  • Currently overwhelmed by numbers of clients in the service system which requires effort in supporting rather than focussing on intended outcomes for families.
  • How will drought funding be managed through this process.

Catchments (service footprints)

  • Service delivery can mean long distances to travel.
  • Will Family Relationship Services catchments be suitable for FSP.  Consider local variations under FSP.  Geography, e.g., natural communities and transport restrictions.
  • Geographical disadvantaged has a high impact on the ability to consistently deliver to these areas and for these communities to access services.
  • Difficulty delivering services in areas with a high level of transient families.
  • Desire to see FaHCSIA’s data on identified areas of disadvantage and discuss issues including Commonwealth and local understanding of disadvantage.
  • Needs of client groups transcend geographic boundaries so flexibility should be built-in to support services to move across borders if required.
  • The cost of covering large catchment areas is high and there are insufficient resources to do this effectively.
  • Support for flexibility around the catchment area and model to meet local needs.  Whether there is flexibility with and between streams.
  • Whether any areas have been flagged for additional services.

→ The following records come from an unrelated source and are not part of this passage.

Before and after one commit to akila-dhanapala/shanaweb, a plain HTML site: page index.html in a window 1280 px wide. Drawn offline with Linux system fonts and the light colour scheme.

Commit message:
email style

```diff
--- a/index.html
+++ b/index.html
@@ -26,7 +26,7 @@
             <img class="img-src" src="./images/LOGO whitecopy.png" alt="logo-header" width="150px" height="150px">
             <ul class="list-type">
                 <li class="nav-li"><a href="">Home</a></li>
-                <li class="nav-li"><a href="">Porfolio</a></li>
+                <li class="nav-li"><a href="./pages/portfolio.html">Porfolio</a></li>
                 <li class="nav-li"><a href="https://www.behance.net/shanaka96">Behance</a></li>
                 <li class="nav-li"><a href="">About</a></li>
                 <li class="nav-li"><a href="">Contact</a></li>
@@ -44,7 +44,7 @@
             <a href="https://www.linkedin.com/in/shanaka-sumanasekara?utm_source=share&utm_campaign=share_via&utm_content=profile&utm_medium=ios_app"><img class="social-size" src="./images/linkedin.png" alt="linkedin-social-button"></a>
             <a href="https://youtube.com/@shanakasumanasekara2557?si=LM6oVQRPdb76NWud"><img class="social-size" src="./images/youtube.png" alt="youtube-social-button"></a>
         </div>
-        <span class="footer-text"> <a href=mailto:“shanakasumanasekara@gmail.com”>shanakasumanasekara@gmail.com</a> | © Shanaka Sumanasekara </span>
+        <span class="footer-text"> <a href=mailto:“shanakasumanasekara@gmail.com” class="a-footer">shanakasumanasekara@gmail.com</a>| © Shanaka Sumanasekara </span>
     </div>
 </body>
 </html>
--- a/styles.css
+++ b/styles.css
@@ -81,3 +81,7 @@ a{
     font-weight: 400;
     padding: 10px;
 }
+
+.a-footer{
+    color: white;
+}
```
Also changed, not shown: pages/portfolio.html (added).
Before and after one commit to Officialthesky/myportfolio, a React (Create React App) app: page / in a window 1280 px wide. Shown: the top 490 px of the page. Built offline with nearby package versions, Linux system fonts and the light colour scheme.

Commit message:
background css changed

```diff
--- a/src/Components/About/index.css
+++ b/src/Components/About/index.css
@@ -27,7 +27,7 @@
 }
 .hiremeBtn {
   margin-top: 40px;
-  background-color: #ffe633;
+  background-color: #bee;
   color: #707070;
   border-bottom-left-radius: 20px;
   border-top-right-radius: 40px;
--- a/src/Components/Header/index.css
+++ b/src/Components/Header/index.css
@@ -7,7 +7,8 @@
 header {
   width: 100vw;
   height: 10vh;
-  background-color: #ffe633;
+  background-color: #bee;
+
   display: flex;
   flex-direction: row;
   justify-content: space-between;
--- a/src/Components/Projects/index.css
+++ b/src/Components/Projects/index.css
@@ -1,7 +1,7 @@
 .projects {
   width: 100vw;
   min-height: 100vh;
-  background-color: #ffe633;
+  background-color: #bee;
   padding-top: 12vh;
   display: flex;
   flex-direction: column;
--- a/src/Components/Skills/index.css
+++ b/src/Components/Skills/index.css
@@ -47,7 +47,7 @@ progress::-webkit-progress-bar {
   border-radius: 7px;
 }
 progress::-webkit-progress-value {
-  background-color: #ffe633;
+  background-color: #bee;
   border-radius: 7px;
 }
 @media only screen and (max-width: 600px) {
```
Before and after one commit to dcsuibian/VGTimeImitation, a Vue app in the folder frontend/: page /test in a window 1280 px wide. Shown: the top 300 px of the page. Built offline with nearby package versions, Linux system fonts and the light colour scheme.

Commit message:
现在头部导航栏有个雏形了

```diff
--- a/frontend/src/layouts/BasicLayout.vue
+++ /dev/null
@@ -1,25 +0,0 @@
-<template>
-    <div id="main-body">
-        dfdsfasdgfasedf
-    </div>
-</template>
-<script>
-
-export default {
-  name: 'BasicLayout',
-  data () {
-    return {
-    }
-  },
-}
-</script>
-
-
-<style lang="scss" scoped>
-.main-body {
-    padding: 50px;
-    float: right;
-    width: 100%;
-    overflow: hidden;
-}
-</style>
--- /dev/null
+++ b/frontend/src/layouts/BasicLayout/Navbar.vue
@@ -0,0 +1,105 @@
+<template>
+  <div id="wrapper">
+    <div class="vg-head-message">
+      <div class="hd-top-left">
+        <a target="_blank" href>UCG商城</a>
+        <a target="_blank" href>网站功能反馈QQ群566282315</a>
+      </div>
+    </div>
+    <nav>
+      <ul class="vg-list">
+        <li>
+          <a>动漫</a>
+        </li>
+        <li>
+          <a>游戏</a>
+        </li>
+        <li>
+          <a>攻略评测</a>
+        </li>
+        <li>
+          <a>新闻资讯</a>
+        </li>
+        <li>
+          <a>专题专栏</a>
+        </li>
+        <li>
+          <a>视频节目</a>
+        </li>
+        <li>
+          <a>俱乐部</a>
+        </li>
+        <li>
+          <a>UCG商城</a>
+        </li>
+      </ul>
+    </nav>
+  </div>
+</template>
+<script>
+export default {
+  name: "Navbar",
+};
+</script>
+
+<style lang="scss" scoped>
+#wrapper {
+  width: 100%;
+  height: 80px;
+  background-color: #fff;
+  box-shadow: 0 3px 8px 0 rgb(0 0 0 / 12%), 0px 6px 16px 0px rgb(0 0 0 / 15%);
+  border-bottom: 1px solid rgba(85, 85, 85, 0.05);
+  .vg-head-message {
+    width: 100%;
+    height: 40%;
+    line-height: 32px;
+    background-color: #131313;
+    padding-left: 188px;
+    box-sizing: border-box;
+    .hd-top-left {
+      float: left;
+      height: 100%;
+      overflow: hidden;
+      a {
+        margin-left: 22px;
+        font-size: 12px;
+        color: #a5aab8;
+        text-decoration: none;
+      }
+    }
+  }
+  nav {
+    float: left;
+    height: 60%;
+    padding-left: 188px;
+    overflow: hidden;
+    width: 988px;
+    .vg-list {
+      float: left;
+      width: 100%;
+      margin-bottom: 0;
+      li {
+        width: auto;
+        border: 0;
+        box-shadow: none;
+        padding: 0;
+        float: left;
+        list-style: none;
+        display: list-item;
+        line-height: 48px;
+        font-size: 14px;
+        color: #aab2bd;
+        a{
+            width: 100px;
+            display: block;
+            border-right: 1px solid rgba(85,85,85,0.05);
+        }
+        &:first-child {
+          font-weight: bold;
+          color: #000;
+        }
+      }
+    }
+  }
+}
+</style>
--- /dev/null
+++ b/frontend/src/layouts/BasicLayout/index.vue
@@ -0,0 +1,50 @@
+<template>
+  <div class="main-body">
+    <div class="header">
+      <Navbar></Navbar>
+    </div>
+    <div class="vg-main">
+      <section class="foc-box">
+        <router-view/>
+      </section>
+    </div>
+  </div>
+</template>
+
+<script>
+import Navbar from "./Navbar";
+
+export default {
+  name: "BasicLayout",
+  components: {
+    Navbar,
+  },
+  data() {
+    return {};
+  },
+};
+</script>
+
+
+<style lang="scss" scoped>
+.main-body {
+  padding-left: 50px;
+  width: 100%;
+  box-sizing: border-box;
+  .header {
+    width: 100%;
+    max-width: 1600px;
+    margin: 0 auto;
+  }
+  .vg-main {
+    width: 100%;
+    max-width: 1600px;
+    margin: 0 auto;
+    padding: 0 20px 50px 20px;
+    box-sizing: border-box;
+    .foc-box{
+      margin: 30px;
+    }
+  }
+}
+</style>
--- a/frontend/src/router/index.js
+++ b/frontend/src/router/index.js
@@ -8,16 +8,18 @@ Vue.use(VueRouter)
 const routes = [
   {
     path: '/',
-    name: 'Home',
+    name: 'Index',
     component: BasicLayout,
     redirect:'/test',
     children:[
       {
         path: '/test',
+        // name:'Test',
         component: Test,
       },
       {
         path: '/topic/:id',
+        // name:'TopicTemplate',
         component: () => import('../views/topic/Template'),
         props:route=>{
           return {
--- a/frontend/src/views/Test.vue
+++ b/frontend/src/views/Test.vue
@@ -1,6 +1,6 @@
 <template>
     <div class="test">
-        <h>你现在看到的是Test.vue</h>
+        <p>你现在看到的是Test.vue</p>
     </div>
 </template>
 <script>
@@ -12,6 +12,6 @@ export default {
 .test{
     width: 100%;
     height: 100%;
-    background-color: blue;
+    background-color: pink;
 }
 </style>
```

Representation and stakeholder engagement

  • Messages need to be delivered to all providers (announcement focussed on FRSA providers).
  • Ensure a ‘voice’ for the sector does not disappear.
  • Sector has a wealth of experience / knowledge that will be acknowledged and used in partnership with FaHCSIA in developing FSP.

 

Content Updated: 28 March 2012